----- DATA EXCERPTS -----

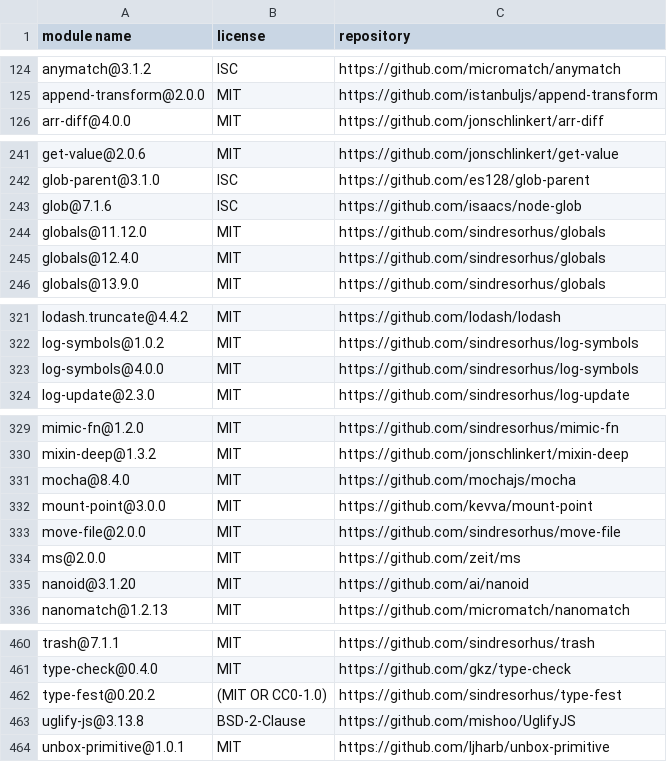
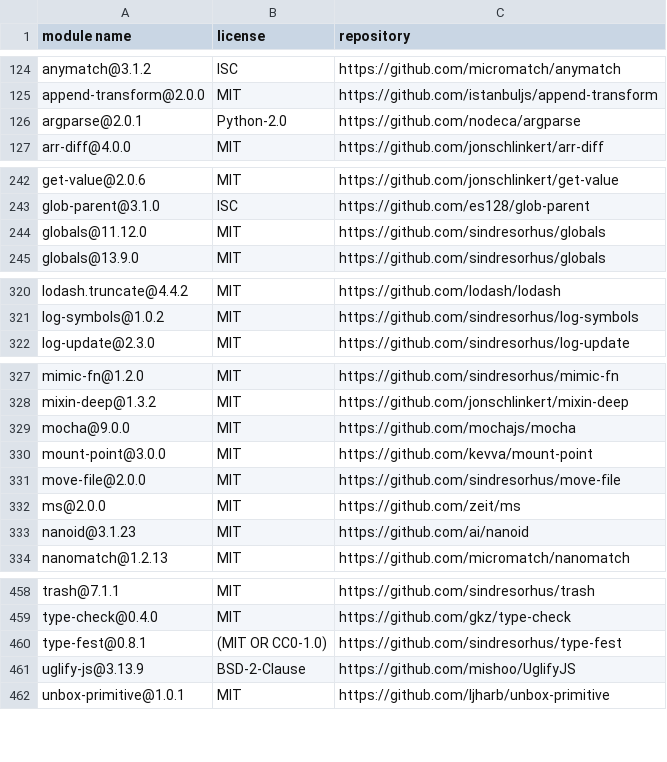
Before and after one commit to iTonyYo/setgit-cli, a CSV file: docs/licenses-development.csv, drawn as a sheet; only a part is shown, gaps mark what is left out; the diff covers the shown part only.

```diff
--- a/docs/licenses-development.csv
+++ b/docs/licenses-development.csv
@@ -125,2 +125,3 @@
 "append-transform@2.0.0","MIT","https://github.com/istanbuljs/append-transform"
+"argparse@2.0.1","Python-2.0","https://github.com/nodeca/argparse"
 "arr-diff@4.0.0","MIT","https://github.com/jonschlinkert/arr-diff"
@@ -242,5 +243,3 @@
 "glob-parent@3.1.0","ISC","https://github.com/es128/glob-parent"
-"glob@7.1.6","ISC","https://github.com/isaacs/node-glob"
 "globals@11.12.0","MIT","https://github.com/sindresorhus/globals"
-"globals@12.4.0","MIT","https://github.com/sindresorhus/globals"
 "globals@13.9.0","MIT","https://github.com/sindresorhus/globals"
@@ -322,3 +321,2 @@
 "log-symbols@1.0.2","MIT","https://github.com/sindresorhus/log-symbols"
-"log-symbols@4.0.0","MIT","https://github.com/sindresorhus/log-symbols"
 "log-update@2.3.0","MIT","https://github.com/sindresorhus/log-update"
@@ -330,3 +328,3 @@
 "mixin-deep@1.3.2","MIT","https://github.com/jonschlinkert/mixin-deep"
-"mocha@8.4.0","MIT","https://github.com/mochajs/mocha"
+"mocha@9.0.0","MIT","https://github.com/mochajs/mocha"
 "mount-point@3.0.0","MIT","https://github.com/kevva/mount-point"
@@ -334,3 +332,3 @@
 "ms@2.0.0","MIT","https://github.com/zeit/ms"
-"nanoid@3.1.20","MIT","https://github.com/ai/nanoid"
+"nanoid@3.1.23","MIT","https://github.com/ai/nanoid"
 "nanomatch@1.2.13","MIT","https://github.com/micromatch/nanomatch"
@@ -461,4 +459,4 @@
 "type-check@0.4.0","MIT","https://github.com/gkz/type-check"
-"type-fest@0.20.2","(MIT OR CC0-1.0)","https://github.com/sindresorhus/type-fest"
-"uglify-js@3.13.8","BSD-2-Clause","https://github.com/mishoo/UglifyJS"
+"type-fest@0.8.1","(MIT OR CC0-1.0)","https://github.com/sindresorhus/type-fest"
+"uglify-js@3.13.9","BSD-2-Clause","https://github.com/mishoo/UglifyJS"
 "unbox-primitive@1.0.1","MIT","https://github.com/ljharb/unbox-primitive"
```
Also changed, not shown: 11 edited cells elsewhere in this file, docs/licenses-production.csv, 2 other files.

-----
----- DATA EXCERPTS -----

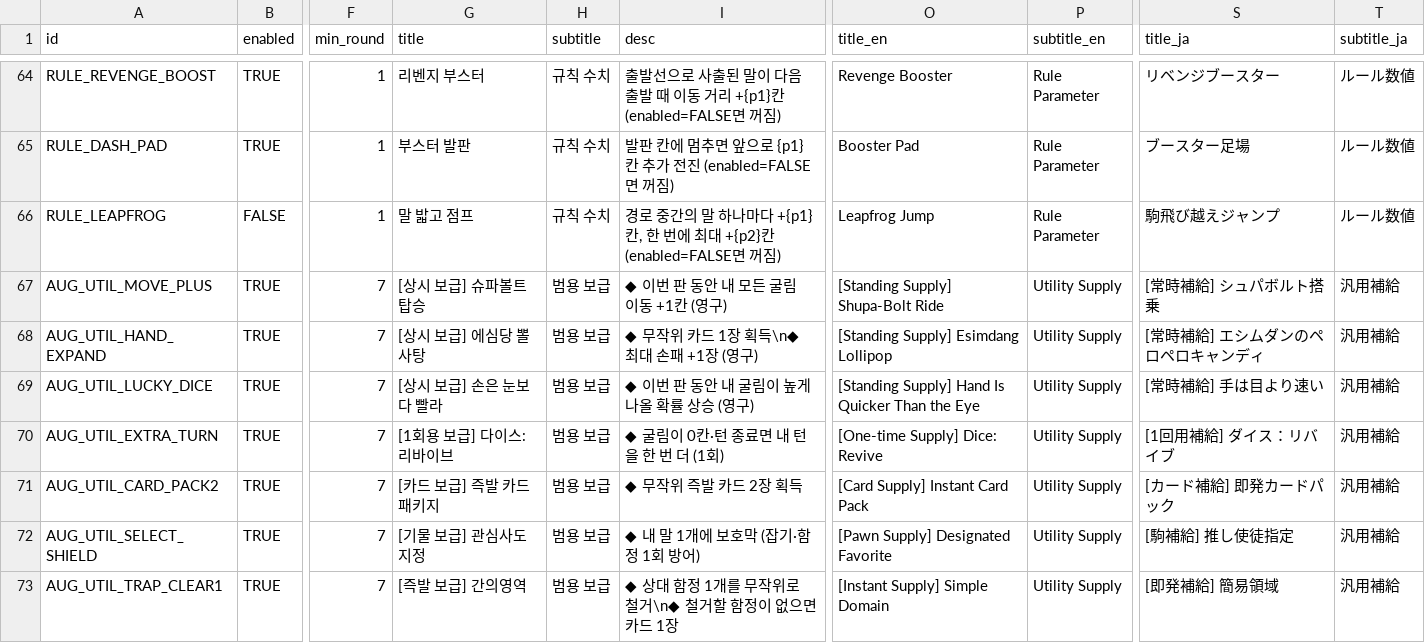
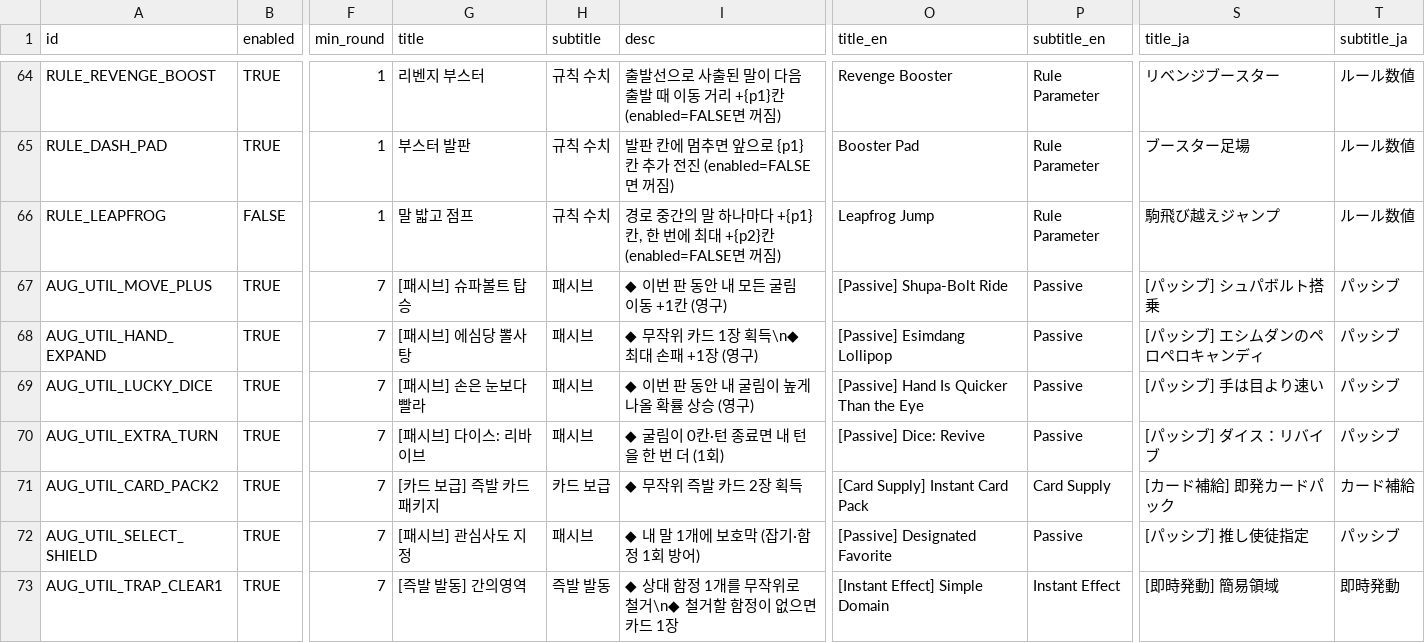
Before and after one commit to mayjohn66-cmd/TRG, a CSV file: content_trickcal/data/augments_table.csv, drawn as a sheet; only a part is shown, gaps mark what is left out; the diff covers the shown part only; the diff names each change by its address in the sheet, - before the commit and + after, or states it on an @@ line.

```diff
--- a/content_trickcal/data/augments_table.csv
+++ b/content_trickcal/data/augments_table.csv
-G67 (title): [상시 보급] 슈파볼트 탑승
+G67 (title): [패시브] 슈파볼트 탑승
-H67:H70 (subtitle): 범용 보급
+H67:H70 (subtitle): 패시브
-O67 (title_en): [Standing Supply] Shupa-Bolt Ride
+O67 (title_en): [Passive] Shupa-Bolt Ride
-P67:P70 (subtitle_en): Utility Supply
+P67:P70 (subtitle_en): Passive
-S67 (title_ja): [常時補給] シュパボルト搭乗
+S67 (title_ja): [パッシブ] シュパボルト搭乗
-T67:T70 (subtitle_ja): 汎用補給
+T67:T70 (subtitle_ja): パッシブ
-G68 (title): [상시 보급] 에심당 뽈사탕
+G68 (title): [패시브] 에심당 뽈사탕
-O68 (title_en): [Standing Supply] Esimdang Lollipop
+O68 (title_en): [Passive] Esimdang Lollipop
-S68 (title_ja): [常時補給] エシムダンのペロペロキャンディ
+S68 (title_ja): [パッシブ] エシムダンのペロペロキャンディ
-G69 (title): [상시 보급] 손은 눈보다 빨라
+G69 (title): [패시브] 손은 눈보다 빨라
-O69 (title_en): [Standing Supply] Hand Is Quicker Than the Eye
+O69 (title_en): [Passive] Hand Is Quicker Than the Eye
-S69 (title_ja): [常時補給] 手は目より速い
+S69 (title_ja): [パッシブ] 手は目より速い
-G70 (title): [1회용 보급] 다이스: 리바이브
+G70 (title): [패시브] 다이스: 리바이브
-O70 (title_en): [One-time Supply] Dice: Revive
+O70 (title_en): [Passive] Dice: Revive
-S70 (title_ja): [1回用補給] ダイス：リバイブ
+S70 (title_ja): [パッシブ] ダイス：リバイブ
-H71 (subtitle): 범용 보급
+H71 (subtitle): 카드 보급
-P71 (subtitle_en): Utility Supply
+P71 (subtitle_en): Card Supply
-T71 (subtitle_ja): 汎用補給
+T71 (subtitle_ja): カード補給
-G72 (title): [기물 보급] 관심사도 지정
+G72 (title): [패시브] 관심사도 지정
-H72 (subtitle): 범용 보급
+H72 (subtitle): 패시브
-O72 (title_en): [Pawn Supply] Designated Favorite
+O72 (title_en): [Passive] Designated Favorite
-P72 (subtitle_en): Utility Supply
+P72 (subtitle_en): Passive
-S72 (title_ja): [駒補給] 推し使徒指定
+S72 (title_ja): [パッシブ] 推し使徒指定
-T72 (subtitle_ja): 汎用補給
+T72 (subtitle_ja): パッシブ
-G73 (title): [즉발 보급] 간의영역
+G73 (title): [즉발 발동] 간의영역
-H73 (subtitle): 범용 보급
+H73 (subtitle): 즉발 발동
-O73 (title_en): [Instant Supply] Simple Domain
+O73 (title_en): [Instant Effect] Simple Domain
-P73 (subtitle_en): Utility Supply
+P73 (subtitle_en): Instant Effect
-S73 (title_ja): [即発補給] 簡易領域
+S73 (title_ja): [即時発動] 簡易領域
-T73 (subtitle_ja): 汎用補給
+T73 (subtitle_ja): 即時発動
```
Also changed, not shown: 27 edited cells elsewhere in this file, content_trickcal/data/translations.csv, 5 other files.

-----

Each line of the data in which the string "sindresorhus" appears needs to be copied.

TASK RESPONSE =
 "globals@11.12.0","MIT","https://github.com/sindresorhus/globals"
-"globals@12.4.0","MIT","https://github.com/sindresorhus/globals"
 "globals@13.9.0","MIT","https://github.com/sindresorhus/globals"
 "log-symbols@1.0.2","MIT","https://github.com/sindresorhus/log-symbols"
-"log-symbols@4.0.0","MIT","https://github.com/sindresorhus/log-symbols"
 "log-update@2.3.0","MIT","https://github.com/sindresorhus/log-update"
-"type-fest@0.20.2","(MIT OR CC0-1.0)","https://github.com/sindresorhus/type-fest"
+"type-fest@0.8.1","(MIT OR CC0-1.0)","https://github.com/sindresorhus/type-fest"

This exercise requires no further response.